[Exercise details] Using the data below, copy out all lines with the word "SaveDistribution".

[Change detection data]
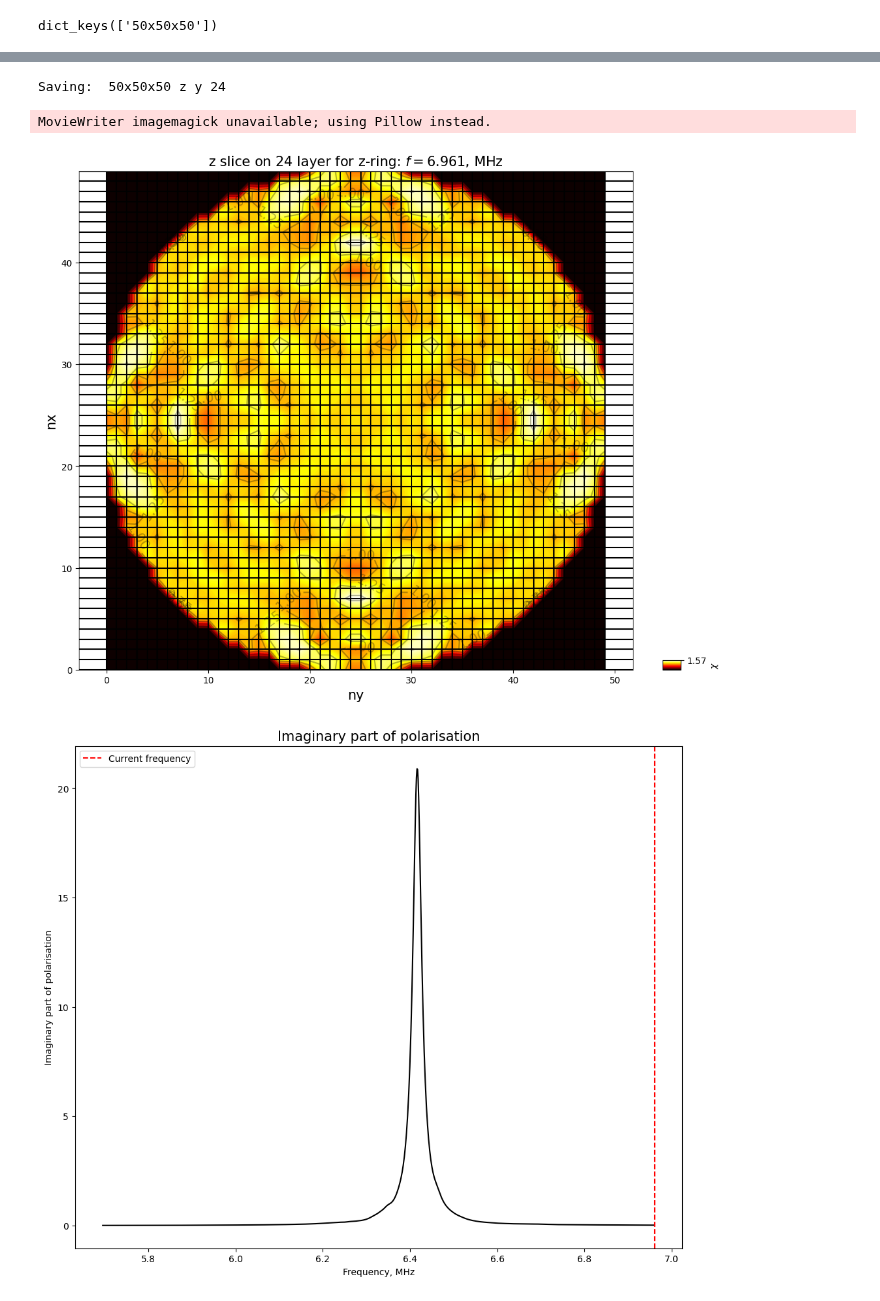
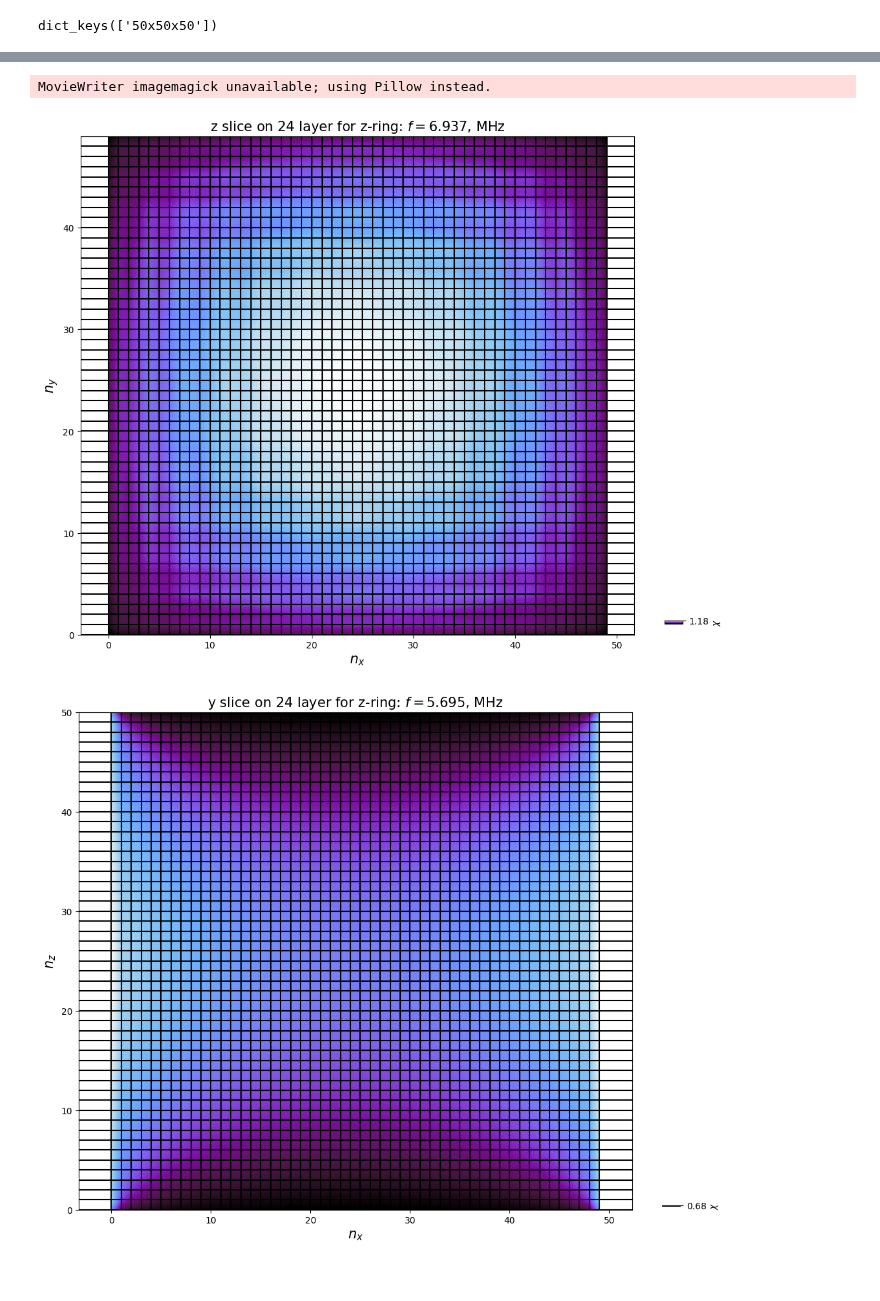
Before and after one commit to broshura/Discrete_Model_Of_Metamaterial_Lens, a Jupyter notebook: Code/FormComparing.ipynb, the cells around one changed output, grey strips where cells are left out. Cells and saved outputs as stored; diff of their text form; code cells hidden in the pictures.

Commit message:
Color changing

```diff
--- a/Code/FormComparing.ipynb
+++ b/Code/FormComparing.ipynb
@@ -680,6 +371,7 @@ import matplotlib.animation as anime
 fig, ax = plt.subplots()
 # Numbers of plots in x and y axes
 
+DataFolder = 'DATALowTolPol'
 MU = effective_mu(Params)(Omega)
 Sphere = spherical_chi(MU)
 Disk = disk_chi(MU)
@@ -709,8 +401,8 @@ def plot_GIF(i):
     Params['N'], Params['shape'] = to3D(i, i, i, 'zyx')
     shape_cube = Params['shape']
     name = f'{Params["Packing"]}_NoGrad_{Params["shape"]}_{Params["Orientations"]}_{Params["Solver_type"]}'
-    if os.path.exists(f"./DATALowTol/{name}"):
-        data = open_model('DATALowTol', Params, Currents = 'False', Polarization = 'True')
+    if os.path.exists(f"./{DataFolder}/{name}"):
+        data = open_model(DataFolder, Params, Currents = 'False', Polarization = 'True')
         Omega = data['Omega']
         RealPolarisation = data['Polarization'][:, 0].real
         ImagPolarisation = data['Polarization'][:, 0].imag
@@ -729,8 +421,8 @@ def plot_GIF(i):
     Params['N'], Params['shape'] = to3D(1, i, i, 'zyx')
     shape_flat = Params['shape']
     name = f'{Params["Packing"]}_NoGrad_{Params["shape"]}_{Params["Orientations"]}_{Params["Solver_type"]}'
-    if os.path.exists(f"./DATALowTol/{name}"):
-        data = open_model('DATALowTol', Params, Currents = 'False', Polarization = 'True')
+    if os.path.exists(f"./{DataFolder}/{name}"):
+        data = open_model(DataFolder, Params, Currents = 'False', Polarization = 'True')
         Omega = data['Omega']
         RealPolarisation = data['Polarization'][:, 0].real
         ImagPolarisation = data['Polarization'][:, 0].imag
@@ -749,8 +441,8 @@ def plot_GIF(i):
     Params['N'], Params['shape'] = to3D(i, 1, 1, 'zyx')
     shape_needle = Params['shape']
     name = f'{Params["Packing"]}_NoGrad_{Params["shape"]}_{Params["Orientations"]}_{Params["Solver_type"]}'
-    if os.path.exists(f"./DATALowTol/{name}"):
-        data = open_model('DATALowTol', Params, Currents = 'False', Polarization = 'True')
+    if os.path.exists(f"./{DataFolder}/{name}"):
+        data = open_model(DataFolder, Params, Currents = 'False', Polarization = 'True')
         Omega = data['Omega']
         RealPolarisation = data['Polarization'][:, 0].real
         ImagPolarisation = data['Polarization'][:, 0].imag
@@ -873,18 +504,19 @@ from Geometry import to3D
 from Calc import open_model
 
 Data = {}
+DataFolder = 'DATALowTol'
 
 nz, ny, nx = 50, 50, 50
 Params['Packing'] = 'Rectangle'
 Params['N'], Params['shape'] = to3D(nz, ny, nx, 'zyx')
-Data[f'{nz}x{ny}x{nx}'] = open_model('DATALowTol', Params, Currents = False, Polarization = True)
+Data[f'{nz}x{ny}x{nx}'] = open_model(DataFolder, Params, Currents = True, Polarization = False)
 
 print(Data.keys())
 
 # Save polarisation data on 3 coloms - real, imag,  and frequency in txt file
 
 for shape in Data:
-    with open(f'DATALowTol/Rectangle_NoGrad_{shape}_zyx_Fast/Polarisation.txt', 'w') as f:
+    with open(f'{DataFolder}/Rectangle_NoGrad_{shape}_zyx_Fast/Polarisation.txt', 'w') as f:
         f.write('Frequency, Real, Imag\n')
         for i in range(len(Data[shape]['Omega'])):
             f.write(f"{Data[shape]['Omega'][i]}, {Data[shape]['Polarization'][i, 0].real}, {Data[shape]['Polarization'][i, 0].imag}\n")
@@ -925,6 +555,7 @@ import matplotlib.pyplot as plt
 import numpy as np
 import matplotlib.animation as anime
 from tqdm import tqdm
+import colormaps as cmaps
 
 # Drawing GIFs
 current_part = {
@@ -978,9 +609,14 @@ def SaveDistribution(Data, rtype, slice_deep, slice_or, name, mode = 'abs'):
 
     fig_currents, ax_currents = plt.subplots(figsize = (12, 10))
 
-    n_1, n_2 = tuple([j for j in N[rtype].keys() if j != f'n{slice_or}'])
+    if slice_or == 'z':
+        n_1, n_2 = r'$n_x$', r'$n_y$'
+    elif slice_or == 'y':
+        n_1, n_2 = r'$n_x$', r'$n_z$'
+    else:
+        n_1, n_2 = r'$n_y$', r'$n_z$'
 
-    X, Y = list(range(N[rtype][n_1])), list(range(N[rtype][n_2]))
+    X, Y = list(range(N[rtype][n_1[1]+n_1[3]])), list(range(N[rtype][n_2[1]+n_2[3]]))
     if len(X) == 1:
         X = [0, 1]
     if len(Y) == 1:
@@ -994,7 +630,9 @@ def SaveDistribution(Data, rtype, slice_deep, slice_or, name, mode = 'abs'):
         Currents = Currents2D[i]
         omega = Omega[i]
 
-        Lines = plt.contour(X, Y, Currents.T, np.min([len(X), len(Y), 6]), colors = 'black', linestyle='--', alpha = 0.3)
+        # Decommend for level lines on the plot
+
+        Lines = plt.contour(X, Y, Currents, np.min([len(X), len(Y), 6]), colors = 'black', linestyle='--', alpha = 0.01)
 
         Imax, Imin = Currents.max(), Currents.min()
         DeltaCurrents = Imax - Imin
@@ -1013,7 +651,12 @@ def SaveDistribution(Data, rtype, slice_deep, slice_or, name, mode = 'abs'):
         plt.xlabel(n_1, fontsize = 15)
         plt.ylabel(n_2, fontsize = 15)
 
-        plt.contourf(X, Y, Currents.T, 100, cmap=plt.cm.hot)
+        # Choosing color map
+
+        plt.contourf(X, Y, Currents, 100, cmap=cmaps.voltage)
+        #plt.pcolormesh(X, Y, Currents.T, cmap=plt.cm.magma, shading='auto')
+        #plt.imshow(Currents, cmap=plt.cm.afmhot, origin='lower', extent = [X[0], X[-1]+1, Y[0], Y[-1]+1])
+
         plt.clabel(Lines, inline=1, fontsize=15)
         plt.colorbar(label = r'$\chi$', fraction = 0.03, pad = 0.05,
                           shrink = 10, aspect = amplitude/0.03, anchor = (0, middlepos),
@@ -1023,30 +666,32 @@ def SaveDistribution(Data, rtype, slice_deep, slice_or, name, mode = 'abs'):
         plt.axis('equal')
         for x in X:
             plt.axvline(x, color = 'black')
+        #plt.axvline(X[-1]+1, color = 'black')
         for y in Y:
             plt.axhline(y, color = 'black')
+        #plt.axhline(Y[-1]+1, color = 'black')
 
     ani = anime.FuncAnimation(fig_currents, plot_GIF,
-                              frames = tqdm(list(range(len(Omega)))[::]),
+                              frames = tqdm(list(range(len(Omega)))[::20]),
                               interval = 50
                               )
 
     ani.save(f'{name}.gif', writer='imagemagick', fps=60)
 
-    fig_pol, ax_pol = plt.subplots(figsize = (12, 10))
-    plt.plot(Omega/2/np.pi/10**6, ImagPolarisation, color = 'black')
-    mark = ax_pol.axvline(Omega[0]/2/np.pi/1e6, color = 'red', linestyle = '--', label = 'Current frequency')
-    plt.xlabel('Frequency, MHz')
-    plt.ylabel('Imaginary part of polarisation')
-    plt.legend()
-    plt.title('Imaginary part of polarisation', fontsize = 15)
+    # fig_pol, ax_pol = plt.subplots(figsize = (12, 10))
+    # plt.plot(Omega/2/np.pi/10**6, ImagPolarisation, color = 'black')
+    # mark = ax_pol.axvline(Omega[0]/2/np.pi/1e6, color = 'red', linestyle = '--', label = 'Current frequency')
+    # plt.xlabel('Frequency, MHz')
+    # plt.ylabel('Imaginary part of polarisation')
+    # plt.legend()
+    # plt.title('Imaginary part of polarisation', fontsize = 15)
 
-    def plot_pol(i):
-        mark.set_xdata([Omega[i]/2/np.pi/10**6])
+    # def plot_pol(i):
+    #     mark.set_xdata([Omega[i]/2/np.pi/10**6])
 
-    ani = anime.FuncAnimation(fig_pol, plot_pol, frames = tqdm(list(range(len(Omega)))[::]), interval = 50)
+    # ani = anime.FuncAnimation(fig_pol, plot_pol, frames = tqdm(list(range(len(Omega)))[::20]), interval = 50)
 
-    ani.save(f'{name}-pol.gif', writer='imagemagick', fps=60)
+    # ani.save(f'{name}-pol.gif', writer='imagemagick', fps=60)
 
 for shape in Data:
     data = Data[shape]
@@ -1055,7 +700,7 @@ for shape in Data:
         for slice_or in ['z', 'y']:
                 slice_deep = 24
                 print('Saving: ', shape, rtype, slice_or, slice_deep)
-                for mode in ['abs', 'angle']:
+                for mode in ['abs']:
                     SaveDistribution(data, rtype, slice_deep, slice_or, f'Plots/Current_distribution/Form/{Params['Packing']}-{shape}-{rtype}ring-{slice_or}slice-{slice_deep}-{Params['Solver_type']}-{mode}', mode = mode)
 # %% [output]
 Saving:  50x50x50 z z 24
@@ -1063,4 +708,3 @@ MovieWriter imagemagick unavailable; using Pillow instead.
-Saving:  50x50x50 z y 24
+MovieWriter imagemagick unavailable; using Pillow instead.
-MovieWriter imagemagick unavailable; using Pillow instead.
-[figure, old version]
+[figure, new version]
-[figure, old version]
+[figure, new version]
```
Also changed, not shown: parts of 18 cells of this notebook.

[Response below]
@@ -978,9 +609,14 @@ def SaveDistribution(Data, rtype, slice_deep, slice_or, name, mode = 'abs'):
@@ -994,7 +630,9 @@ def SaveDistribution(Data, rtype, slice_deep, slice_or, name, mode = 'abs'):
@@ -1013,7 +651,12 @@ def SaveDistribution(Data, rtype, slice_deep, slice_or, name, mode = 'abs'):
@@ -1023,30 +666,32 @@ def SaveDistribution(Data, rtype, slice_deep, slice_or, name, mode = 'abs'):
                     SaveDistribution(data, rtype, slice_deep, slice_or, f'Plots/Current_distribution/Form/{Params['Packing']}-{shape}-{rtype}ring-{slice_or}slice-{slice_deep}-{Params['Solver_type']}-{mode}', mode = mode)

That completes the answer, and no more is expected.